In Emma Woodhouse, Jane Austen has created a wonderfully flawed heroine. Had Emma been perfect, her situation would have been of no interest to anyone; her flaws are what interest both reader and critic. Peter W. Graham is interested particularly with the first page of the novel where Emma is first introduced to the reader. He discusses how significant the beginning of the novel is to mapping out "Emma's personal development"(42). Walton A. Litz and Patricia Meyer Spacks are much more interested in what Emma's imagination shows about her development. Litz says that "[t]he basic movement of Emma is from delusion to self-recognition, from illusion to reality"(369). Spacks takes the opposite argument suggesting Emma doesn't grow but is simply alleviated of her boredom and her imagination disappears with it. I think Emma's growth throughout the novel is pronounced; she starts out loveable enough but with much to learn. She grows from self-delusion to self-awareness and learns to see truth and not just what she wants to see. She also grows in her social vision, although not as much as one may hope. All in all Emma makes significant developments and it is easy to imagine that with more time and Mr. Knightley's influence she will only continue learning and growing.
At the beginning of the novel we are made very aware of Emma's character, both her strengths and her flaws. She starts out, "seem[ing] to unite some of the best blessings in existence"(Austen, 1; Italics, Graham). Her flaws are "at present so unperceived that they d[o] not by any means rank as misfortunes with her" (1) but instead of seeming a fortunate thing Peter W. Graham states that "by naming what Emma has hitherto avoided, [Austen] reminds us of what she may (will) henceforth encounter" (Graham, 43). Emma's having "lived nearly twenty-one years in the world with very little to distress or vex her"(Austen, 1) has left her untried. She has gained the love and respect of many, but whether or not she is truly in command of her "blessings" will only be seen with time and testing.
Emma, we see, is a devoted daughter; she continuously goes out of her way for her father keeping his mind off vexing matters, changing the subject and knowing the best ways and times to give him news so as not to upset him. In this aspect Emma never flags in her devotion to him and is caring from start to finish. In the first chapter we are given an example of how deftly Emma changes the topic of conversation from a distressing topic to one easier on Mr. Woodhouse's mind. The two of them were discussing Miss Taylor, now Mrs. Weston's marriage and how they shall be going to visit her at her new home often.

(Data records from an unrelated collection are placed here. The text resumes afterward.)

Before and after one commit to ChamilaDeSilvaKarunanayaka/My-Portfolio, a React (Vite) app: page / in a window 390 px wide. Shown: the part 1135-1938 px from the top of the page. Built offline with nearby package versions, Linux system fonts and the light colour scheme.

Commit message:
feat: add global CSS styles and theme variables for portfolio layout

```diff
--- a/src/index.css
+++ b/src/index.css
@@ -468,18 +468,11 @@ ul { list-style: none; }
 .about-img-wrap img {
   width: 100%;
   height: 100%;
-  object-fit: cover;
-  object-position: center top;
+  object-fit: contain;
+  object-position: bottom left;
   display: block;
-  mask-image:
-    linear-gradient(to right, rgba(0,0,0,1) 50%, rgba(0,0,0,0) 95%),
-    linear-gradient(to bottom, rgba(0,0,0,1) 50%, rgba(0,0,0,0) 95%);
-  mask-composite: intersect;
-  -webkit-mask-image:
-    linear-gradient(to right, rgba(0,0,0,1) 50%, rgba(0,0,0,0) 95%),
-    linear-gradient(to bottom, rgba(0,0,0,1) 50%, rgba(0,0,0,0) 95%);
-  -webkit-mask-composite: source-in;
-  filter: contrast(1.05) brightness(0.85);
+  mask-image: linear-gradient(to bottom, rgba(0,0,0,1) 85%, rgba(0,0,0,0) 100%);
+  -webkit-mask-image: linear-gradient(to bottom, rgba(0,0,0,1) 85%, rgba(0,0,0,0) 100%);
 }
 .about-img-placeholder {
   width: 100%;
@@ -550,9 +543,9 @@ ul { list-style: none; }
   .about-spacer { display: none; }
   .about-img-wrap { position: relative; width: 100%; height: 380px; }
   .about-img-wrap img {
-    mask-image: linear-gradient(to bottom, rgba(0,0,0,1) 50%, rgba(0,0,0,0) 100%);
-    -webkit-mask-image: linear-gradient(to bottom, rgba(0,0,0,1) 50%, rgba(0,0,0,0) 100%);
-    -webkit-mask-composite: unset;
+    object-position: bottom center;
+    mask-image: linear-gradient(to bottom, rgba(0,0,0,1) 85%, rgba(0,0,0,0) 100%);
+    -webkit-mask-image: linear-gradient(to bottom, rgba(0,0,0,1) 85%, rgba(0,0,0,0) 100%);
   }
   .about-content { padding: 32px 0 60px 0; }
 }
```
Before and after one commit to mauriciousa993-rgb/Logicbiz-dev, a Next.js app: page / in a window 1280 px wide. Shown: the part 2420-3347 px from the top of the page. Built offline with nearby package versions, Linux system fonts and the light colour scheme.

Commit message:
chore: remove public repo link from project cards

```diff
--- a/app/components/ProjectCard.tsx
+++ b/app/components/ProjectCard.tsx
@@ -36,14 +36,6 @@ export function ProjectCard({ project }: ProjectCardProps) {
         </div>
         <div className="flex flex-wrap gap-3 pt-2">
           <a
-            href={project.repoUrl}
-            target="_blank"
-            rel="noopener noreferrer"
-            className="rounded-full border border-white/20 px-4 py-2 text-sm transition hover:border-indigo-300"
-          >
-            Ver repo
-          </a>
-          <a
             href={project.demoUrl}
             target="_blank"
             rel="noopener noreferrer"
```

"My dear, how am I to get so far? Randells is such a distance. I could not walk half so far."
"No, papa, nobody thought of your walking. We must go in the carriage to be sure."
"The carriage! But James will not like to put the horses out for such a...